It has been proven that bullying has long-term negative effects on the health and behavior of children (Pearce & Thompson, 2006). Bullying has a lasting impact on physical and emotional health, social interaction and the academic success of those who are bullied.
The physical health of bullied children can be seriously affected. Unfortunately, victims of bullies have to deal with much more than “wedgies” and being crammed into a hallway locker. Bullying leads to a higher risk of physical health problems. Young people dealing with bullying are three times more likely to suffer from headaches, difficulty sleeping and bed wetting. Children and youth also experience stomach pains and often have a poor appetite. According to the U.S. Department of Health and Human Services (2018), these problems are increased with development.
In addition to physical issues, bullying causes several mental health problems in victims. Frequent bullying is a traumatic experience for children and adolescents. Bullying puts kids at a high risk for the development of a psychiatric disorder (Nierenberg, 2015). One of the issues that can be caused by bullying is depression. Bullied individuals often become sad and lonely. And adolescents who are picked on are more likely to overuse medications to address their physical and emotional problems.
Physical and mental health problems are not the only issues that bullied students face. These students also tend to have difficulties with emotional and social development. For instance, bullied children are more likely to suffer from low self-esteem as well (Gonzales, 2017). Oftentimes, when an individual is bullied, they develop feelings of being unimportant or unworthy of attention or help (especially because he/she is not getting the attention or help they need). Children and adolescents often seek approval from their peers. Acceptance largely contributes to a child’s sense of happiness, belonging and self-concept. Low confidence levels and poor communication skills are typical results of being bullied.
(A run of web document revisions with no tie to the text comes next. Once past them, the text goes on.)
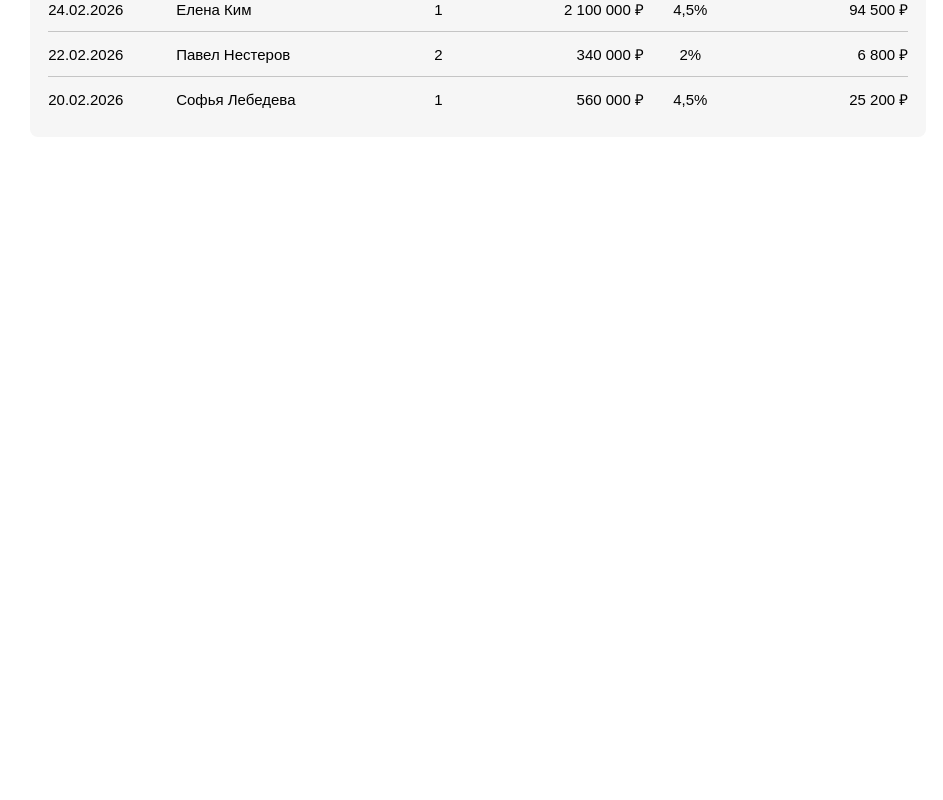
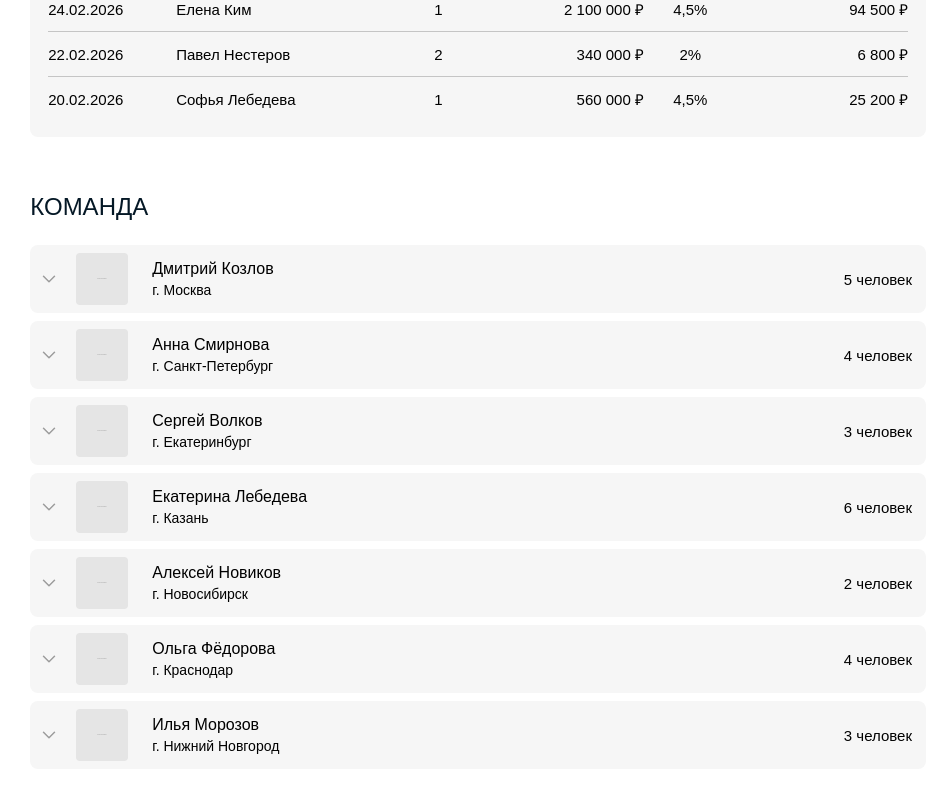
Before and after one commit to Highrates/Win-Win-Front, a Next.js app: page /account/team in a window 1280 px wide. Shown: the part 576-1376 px from the top of the page, without its empty margins (307-1250 px from the left). Before the commit the page ends 894 px from the top, so only its background shows below. Built offline with nearby package versions, Linux system fonts and the light colour scheme.

Commit message:
Update: Next.js frontend

```diff
--- a/app/(account)/account/team/TeamSheetSection.tsx
+++ b/app/(account)/account/team/TeamSheetSection.tsx
@@ -1,12 +1,72 @@
 'use client';
 
-import { useState } from 'react';
+import { useId, useState } from 'react';
 import { AccountProjectTabs } from '@/components/AccountProjectTabs/AccountProjectTabs';
 import { TBtn } from '@/components/TBtn/TBtn';
 import { TEAM_REWARD_ROWS } from '@/lib/account/teamTableMock';
+import { TEAM_BRANCH_CARDS, type TeamBranchCard } from '@/lib/account/teamTeammateLeadMock';
 import styles from './page.module.css';
 
 const TEAM_RANGE_TABS = ['1 мес', '3 мес', '6 мес', 'За все время'] as const;
+
+function TeammateBranchRow({ card }: { card: TeamBranchCard }) {
+  const [open, setOpen] = useState(false);
+  const branchListId = useId();
+
+  return (
+    <div className={styles.teammateBranchBlock}>
+      <button
+        type="button"
+        className={`${styles.teammateCard} ${styles.teammateCardTrigger}`}
+        aria-expanded={open}
+        aria-controls={branchListId}
+        onClick={() => setOpen((v) => !v)}
+      >
+        <svg
+          className={`${styles.teammateCardChevron} ${open ? styles.teammateCardChevronOpen : ''}`}
+          viewBox="0 0 22 22"
+          fill="none"
+          xmlns="http://www.w3.org/2000/svg"
+          aria-hidden
+        >
+          <path
+            d="M8.25 16.5L13.75 11L8.25 5.5"
+            stroke="currentColor"
+            strokeWidth="1.5"
+            strokeLinecap="round"
+            strokeLinejoin="round"
+          />
+        </svg>
+        <div className={styles.teammateCardMain}>
+          <img
+            src={card.avatarSrc}
+            alt=""
+            width={52}
+            height={52}
+            className={styles.teammateAvatar}
+            loading="lazy"
+          />
+          <div className={styles.teammateTexts}>
+            <span className={styles.teammateName}>{card.name}</span>
+            <span className={styles.teammateCity}>{card.city}</span>
+          </div>
+        </div>
+        <span className={styles.teammateBranchCount}>{card.branchCount} человек</span>
+      </button>
+
+      {open ? (
+        <div id={branchListId} className={styles.teammateExpandList} role="region" aria-label="Участники ветки">
+          {card.members.map((m) => (
+            <div key={m.id} className={styles.teammateTexts}>
+              <span className={styles.teammateName}>{m.name}</span>
+              <span className={styles.teammateCity}>{m.city}</span>
+            </div>
+          ))}
+        </div>
+      ) : null}
+    </div>
+  );
+}
 
 export function TeamSheetSection() {
   const [rangeIndex, setRangeIndex] = useState(0);
@@ -83,6 +143,16 @@ export function TeamSheetSection() {
           </tbody>
         </table>
       </div>
+
+      <div className={styles.headingCardWrap}>
+        <h1 className={styles.pageTitle}>Команда</h1>
+
+        <div className={styles.teammateBranchesStack}>
+          {TEAM_BRANCH_CARDS.map((card) => (
+            <TeammateBranchRow key={card.id} card={card} />
+          ))}
+        </div>
+      </div>
     </div>
   );
 }
--- a/app/(account)/account/team/page.module.css
+++ b/app/(account)/account/team/page.module.css
@@ -6,6 +6,154 @@
   justify-content: flex-start;
   align-items: flex-start;
   gap: 24px;
+}
+
+.pageTitle {
+  margin: 0;
+  font-family: var(--font-commissioner);
+  font-size: var(--h3-size);
+  font-weight: var(--h3-weight);
+  text-transform: uppercase;
+  color: var(--color-ink-black);
+}
+
+.headingCardWrap {
+  align-self: stretch;
+  display: flex;
+  flex-direction: column;
+  justify-content: flex-start;
+  align-items: flex-start;
+  gap: 24px;
+  width: 100%;
+  margin-top: 32px;
+}
+
+.teammateCard {
+  align-self: stretch;
+  padding: 8px 14px 8px 8px;
+  background: var(--color-bright-snow);
+  border-radius: 8px;
+  display: inline-flex;
+  justify-content: flex-start;
+  align-items: center;
+  gap: 16px;
+  box-sizing: border-box;
+}
+
+.teammateCardTrigger {
+  border: none;
+  margin: 0;
+  width: 100%;
+  cursor: pointer;
+  font: inherit;
+  color: inherit;
+  text-align: left;
+  appearance: none;
+  -webkit-appearance: none;
+}
+
+.teammateCardTrigger:focus-visible {
+  outline: 2px solid var(--color-blue);
+  outline-offset: 2px;
+}
+
+.teammateCardChevron {
+  flex-shrink: 0;
+  width: 22px;
+  height: 22px;
+  display: block;
+  transform: rotate(90deg);
+  color: var(--color-gray);
+  transition: transform 0.2s ease;
+}
+
+.teammateCardChevronOpen {
+  transform: rotate(-90deg);
+}
+
+.teammateCardMain {
+  align-self: stretch;
+  display: inline-flex;
+  justify-content: flex-start;
+  align-items: center;
+  gap: 24px;
+  flex: 1 1 auto;
+  min-width: 0;
+}
+
+.teammateAvatar {
+  width: 52px;
+  height: 52px;
+  flex-shrink: 0;
+  border-radius: 4px;
+  object-fit: cover;
+  display: block;
+}
+
+.teammateTexts {
+  align-self: center;
+  display: inline-flex;
+  flex-direction: column;
+  justify-content: flex-start;
+  align-items: flex-start;
+  gap: 4px;
+  min-width: 0;
+}
+
+.teammateExpandList .teammateTexts {
+  align-self: stretch;
+}
+
+.teammateName {
+  font-family: var(--font-commissioner);
+  font-size: var(--text-card-16-400);
+  font-weight: 400;
+  color: var(--color-black);
+}
+
+.teammateCity {
+  font-family: var(--font-commissioner);
+  font-size: var(--text-caption);
+  font-weight: var(--text-caption-weight);
+  color: var(--color-black);
+}
+
+.teammateExpandList {
+  align-self: stretch;
+  display: flex;
+  flex-direction: column;
+  justify-content: flex-start;
+  align-items: flex-start;
+  gap: 16px;
+  width: 100%;
+  padding-top: 16px;
+  padding-bottom: 24px;
+  padding-left: 46px;
+}
+
+.teammateBranchesStack {
+  align-self: stretch;
+  width: 100%;
+  display: flex;
+  flex-direction: column;
+  gap: 8px;
+}
+
+.teammateBranchBlock {
+  align-self: stretch;
+  width: 100%;
+  display: flex;
+  flex-direction: column;
+  align-items: stretch;
+}
+
+.teammateBranchCount {
+  margin-left: auto;
+  flex-shrink: 0;
+  font-family: var(--font-commissioner);
+  font-size: var(--text-body);
+  font-weight: var(--text-body-weight);
+  color: var(--color-black);
 }
 
 .topBar {
@@ -320,4 +468,18 @@
   .programLink {
     text-align: left;
   }
+
+  .teammateCardMain {
+    gap: 16px;
+  }
+
+  .teammateCardChevron {
+    width: 18px;
+    height: 18px;
+  }
+
+  .teammateBranchCount {
+    font-size: var(--text-caption);
+    font-weight: var(--text-caption-weight);
+  }
 }
--- /dev/null
+++ b/lib/account/teamTeammateLeadMock.ts
@@ -0,0 +1,108 @@
+export type TeamBranchMember = {
+  id: string;
+  name: string;
+  city: string;
+};
+
+export type TeamBranchCard = {
+  id: string;
+  name: string;
+  city: string;
+  branchCount: number;
+  avatarSrc: string;
+  members: TeamBranchMember[];
+};
+
+/** Семь карточек ведущих веток + участники (мок). */
+export const TEAM_BRANCH_CARDS: TeamBranchCard[] = [
+  {
+    id: 'b1',
+    name: 'Дмитрий Козлов',
+    city: 'г. Москва',
+    branchCount: 5,
+    avatarSrc: '/images/placeholder.svg',
+    members: [
+      { id: 'b1-m1', name: 'Ирина Волкова', city: 'г. Санкт-Петербург' },
+      { id: 'b1-m2', name: 'Михаил Орлов', city: 'г. Казань' },
+      { id: 'b1-m3', name: 'Елена Ким', city: 'г. Москва' },
+      { id: 'b1-m4', name: 'Павел Нестеров', city: 'г. Сочи' },
+      { id: 'b1-m5', name: 'Софья Лебедева', city: 'г. Екатеринбург' },
+    ],
+  },
+  {
+    id: 'b2',
+    name: 'Анна Смирнова',
+    city: 'г. Санкт-Петербург',
+    branchCount: 4,
+    avatarSrc: '/images/placeholder.svg',
+    members: [
+      { id: 'b2-m1', name: 'Олег Тихонов', city: 'г. Новосибирск' },
+      { id: 'b2-m2', name: 'Мария Соколова', city: 'г. Москва' },
+      { id: 'b2-m3', name: 'Артём Белов', city: 'г. Казань' },
+      { id: 'b2-m4', name: 'Дарья Фёдорова', city: 'г. Краснодар' },
+    ],
+  },
+  {
+    id: 'b3',
+    name: 'Сергей Волков',
+    city: 'г. Екатеринбург',
+    branchCount: 3,
+    avatarSrc: '/images/placeholder.svg',
+    members: [
+      { id: 'b3-m1', name: 'Ксения Романова', city: 'г. Пермь' },
+      { id: 'b3-m2', name: 'Игорь Зайцев', city: 'г. Уфа' },
+      { id: 'b3-m3', name: 'Виктория Морозова', city: 'г. Челябинск' },
+    ],
+  },
+  {
+    id: 'b4',
+    name: 'Екатерина Лебедева',
+    city: 'г. Казань',
+    branchCount: 6,
+    avatarSrc: '/images/placeholder.svg',
+    members: [
+      { id: 'b4-m1', name: 'Никита Гусев', city: 'г. Нижний Новгород' },
+      { id: 'b4-m2', name: 'Полина Кузнецова', city: 'г. Самара' },
+      { id: 'b4-m3', name: 'Максим Рыбаков', city: 'г. Ростов-на-Дону' },
+      { id: 'b4-m4', name: 'Алина Семёнова', city: 'г. Воронеж' },
+      { id: 'b4-m5', name: 'Денис Крылов', city: 'г. Тула' },
+      { id: 'b4-m6', name: 'Юлия Павлова', city: 'г. Тверь' },
+    ],
+  },
+  {
+    id: 'b5',
+    name: 'Алексей Новиков',
+    city: 'г. Новосибирск',
+    branchCount: 2,
+    avatarSrc: '/images/placeholder.svg',
+    members: [
+      { id: 'b5-m1', name: 'Тимур Ахмедов', city: 'г. Омск' },
+      { id: 'b5-m2', name: 'Светлана Егорова', city: 'г. Томск' },
+    ],
+  },
+  {
+    id: 'b6',
+    name: 'Ольга Фёдорова',
+    city: 'г. Краснодар',
+    branchCount: 4,
+    avatarSrc: '/images/placeholder.svg',
+    members: [
+      { id: 'b6-m1', name: 'Роман Щербаков', city: 'г. Сочи' },
+      { id: 'b6-m2', name: 'Наталья Комарова', city: 'г. Ставрополь' },
+      { id: 'b6-m3', name: 'Владислав Мельников', city: 'г. Астрахань' },
+      { id: 'b6-m4', name: 'Евгения Орлова', city: 'г. Волгоград' },
+    ],
+  },
+  {
+    id: 'b7',
+    name: 'Илья Морозов',
+    city: 'г. Нижний Новгород',
+    branchCount: 3,
+    avatarSrc: '/images/placeholder.svg',
+    members: [
+      { id: 'b7-m1', name: 'Анастасия Виноградова', city: 'г. Ярославль' },
+      { id: 'b7-m2', name: 'Константин Соловьёв', city: 'г. Иваново' },
+      { id: 'b7-m3', name: 'Татьяна Богданова', city: 'г. Кострома' },
+    ],
+  },
+];
```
Bullying also impacts students’ academic outcomes. Students who are bullied are more likely to dislike and avoid school. When a student is bullied they do not want to go to school and have lower attendance rates. Poor attendance directly impacts a student’s academic performance and grades. Academic success is adversely affected by bullying for both the bully and the victim (Crist, 2017).
The impact of bullying goes far beyond a few scrapes and a bruised ego. Victims of bullying struggle with long-term physical, mental, emotional, social and even academic obstacles. We have to do something to help our schools and communities address these issues. In order to address the impacts, it is so important that we first recognize when an individual is being bullied. Be sure to check out my next blog, Beating up Bullying: Part Three Recognizing Bullying. Until then…stay informed, stay involved.
Crist, C. (2017, February 2). School bullying linked to poorer academic achievement. Reuters Health.
Gonzales, K. (2017). The connection between low self-esteem and bullying. Attitudes and Persuasion. Social Psychology.
Nierenberg, C. (2015). Childhood bullying can have lasting effects on mental health. Live Science. https://www.livescience.com/53034-childhood-bullying-lasting-mental-health-effects.html
Pearce, J. B. and Thompson, A. E. (2006). Practical approaches to reduce the impact of bullying. BMJ Journals. Archive of Disease in Childhood, 79(6).
United States Health and Human Services. (2017). Physical health problems and bullying. https://www.prevnet.ca/sites/prevnet.ca/files/fact-sheet/PREVNet-SAMHSA-Factsheet-Physical-Health-ProblemsandBullying.pdf
Author : Dr. P.K. Wayne